Change detection outputs
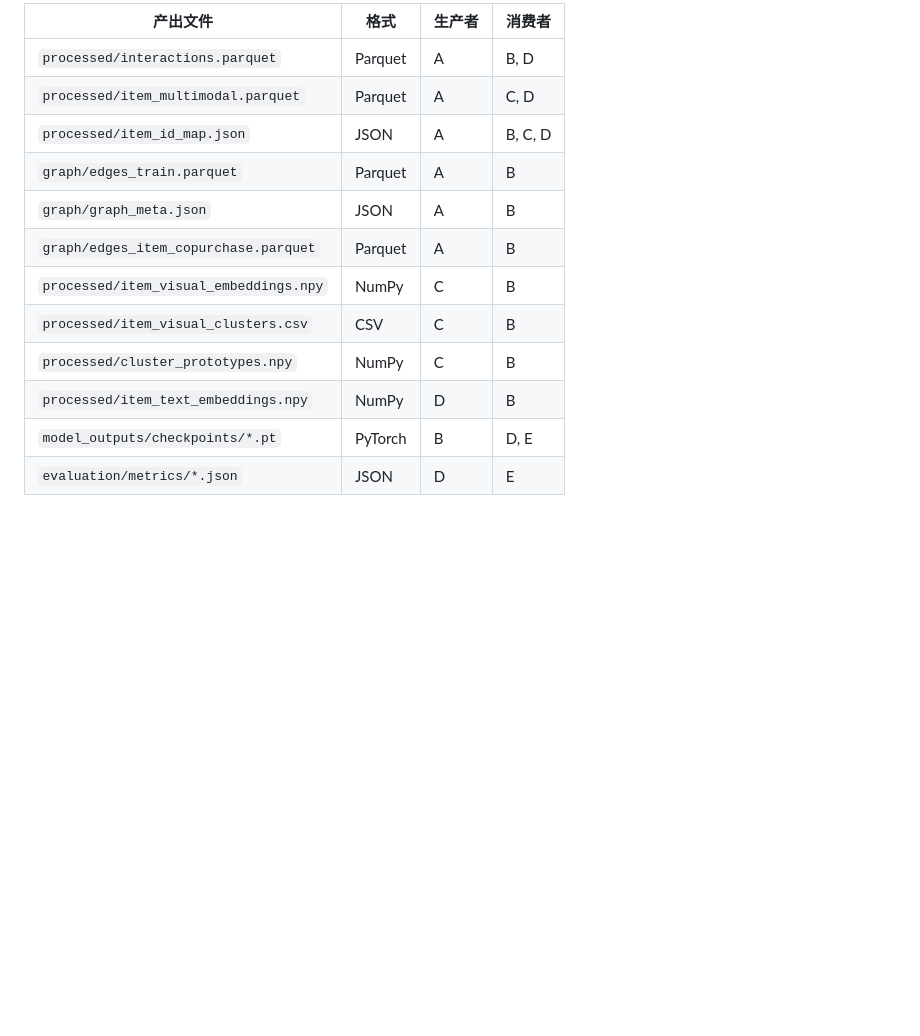
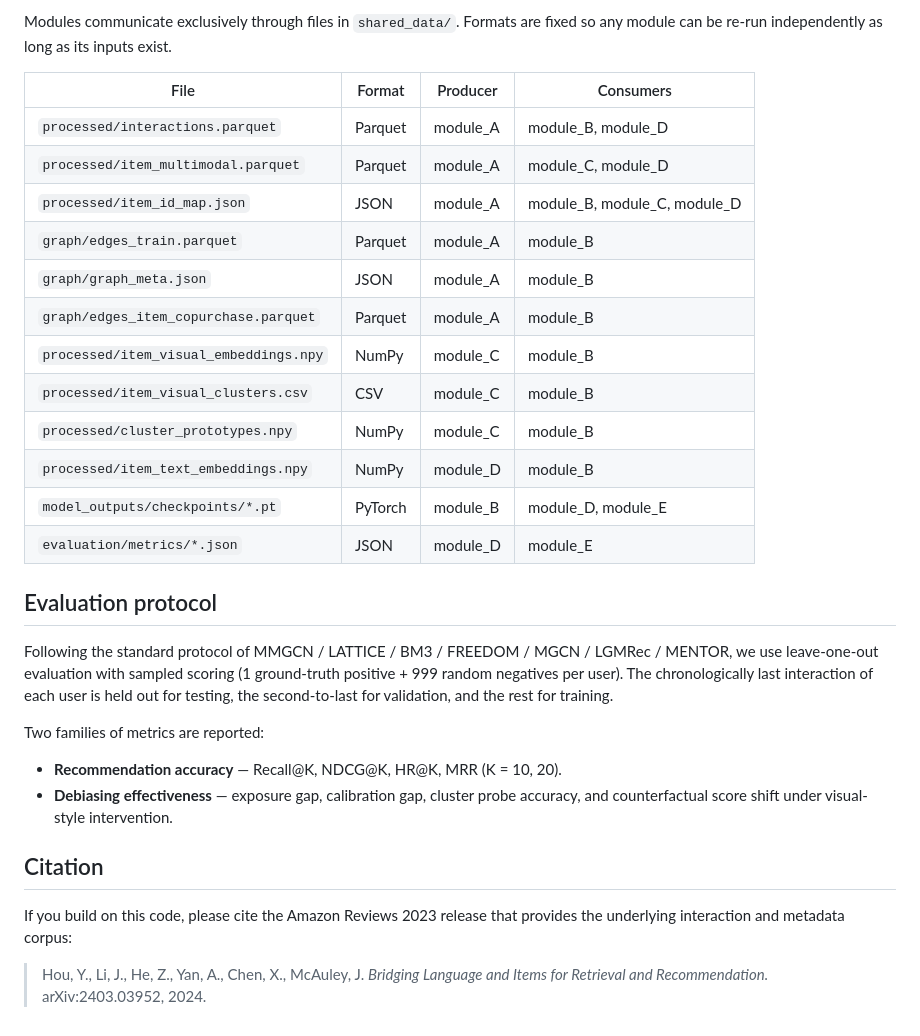
Before and after one commit to Tongshanzhi/CMGDR, a Markdown page: README.md, the part around one of its changes. Rendered like a GitHub page; blank space fills up the shorter version.

```diff
--- a/README.md
+++ b/README.md
@@ -79,15 +90,41 @@ cd module_E && python run.py optimization && cd ..
 
-| 产出文件 | 格式 | 生产者 | 消费者 |
-|----------|------|--------|--------|
-| `processed/interactions.parquet` | Parquet | A | B, D |
-| `processed/item_multimodal.parquet` | Parquet | A | C, D |
-| `processed/item_id_map.json` | JSON | A | B, C, D |
-| `graph/edges_train.parquet` | Parquet | A | B |
-| `graph/graph_meta.json` | JSON | A | B |
-| `graph/edges_item_copurchase.parquet` | Parquet | A | B |
-| `processed/item_visual_embeddings.npy` | NumPy | C | B |
-| `processed/item_visual_clusters.csv` | CSV | C | B |
-| `processed/cluster_prototypes.npy` | NumPy | C | B |
-| `processed/item_text_embeddings.npy` | NumPy | D | B |
-| `model_outputs/checkpoints/*.pt` | PyTorch | B | D, E |
-| `evaluation/metrics/*.json` | JSON | D | E |
+Modules communicate exclusively through files in `shared_data/`. Formats are
+fixed so any module can be re-run independently as long as its inputs exist.
+
+| File | Format | Producer | Consumers |
+|------|--------|----------|-----------|
+| `processed/interactions.parquet`        | Parquet | module_A | module_B, module_D |
+| `processed/item_multimodal.parquet`     | Parquet | module_A | module_C, module_D |
+| `processed/item_id_map.json`            | JSON    | module_A | module_B, module_C, module_D |
+| `graph/edges_train.parquet`             | Parquet | module_A | module_B |
+| `graph/graph_meta.json`                 | JSON    | module_A | module_B |
+| `graph/edges_item_copurchase.parquet`   | Parquet | module_A | module_B |
+| `processed/item_visual_embeddings.npy`  | NumPy   | module_C | module_B |
+| `processed/item_visual_clusters.csv`    | CSV     | module_C | module_B |
+| `processed/cluster_prototypes.npy`      | NumPy   | module_C | module_B |
+| `processed/item_text_embeddings.npy`    | NumPy   | module_D | module_B |
+| `model_outputs/checkpoints/*.pt`        | PyTorch | module_B | module_D, module_E |
+| `evaluation/metrics/*.json`             | JSON    | module_D | module_E |
+
+## Evaluation protocol
+
+Following the standard protocol of MMGCN / LATTICE / BM3 / FREEDOM / MGCN /
+LGMRec / MENTOR, we use leave-one-out evaluation with sampled scoring
+(1 ground-truth positive + 999 random negatives per user). The chronologically
+last interaction of each user is held out for testing, the second-to-last for
+validation, and the rest for training.
+
+Two families of metrics are reported:
+
+- **Recommendation accuracy** — Recall@K, NDCG@K, HR@K, MRR (K = 10, 20).
+- **Debiasing effectiveness** — exposure gap, calibration gap, cluster probe
+  accuracy, and counterfactual score shift under visual-style intervention.
+
+## Citation
+
+If you build on this code, please cite the Amazon Reviews 2023 release that
+provides the underlying interaction and metadata corpus:
+
+> Hou, Y., Li, J., He, Z., Yan, A., Chen, X., McAuley, J.
+> *Bridging Language and Items for Retrieval and Recommendation.*
+> arXiv:2403.03952, 2024.
```
Also changed, not shown: other parts of README.md (+50 -39 lines).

## Problem to work on
Search the data above for the word "README", then gather each line in which it appears.

## Task output
Before and after one commit to Tongshanzhi/CMGDR, a Markdown page: README.md, the part around one of its changes. Rendered like a GitHub page; blank space fills up the shorter version.
--- a/README.md
+++ b/README.md
Also changed, not shown: other parts of README.md (+50 -39 lines).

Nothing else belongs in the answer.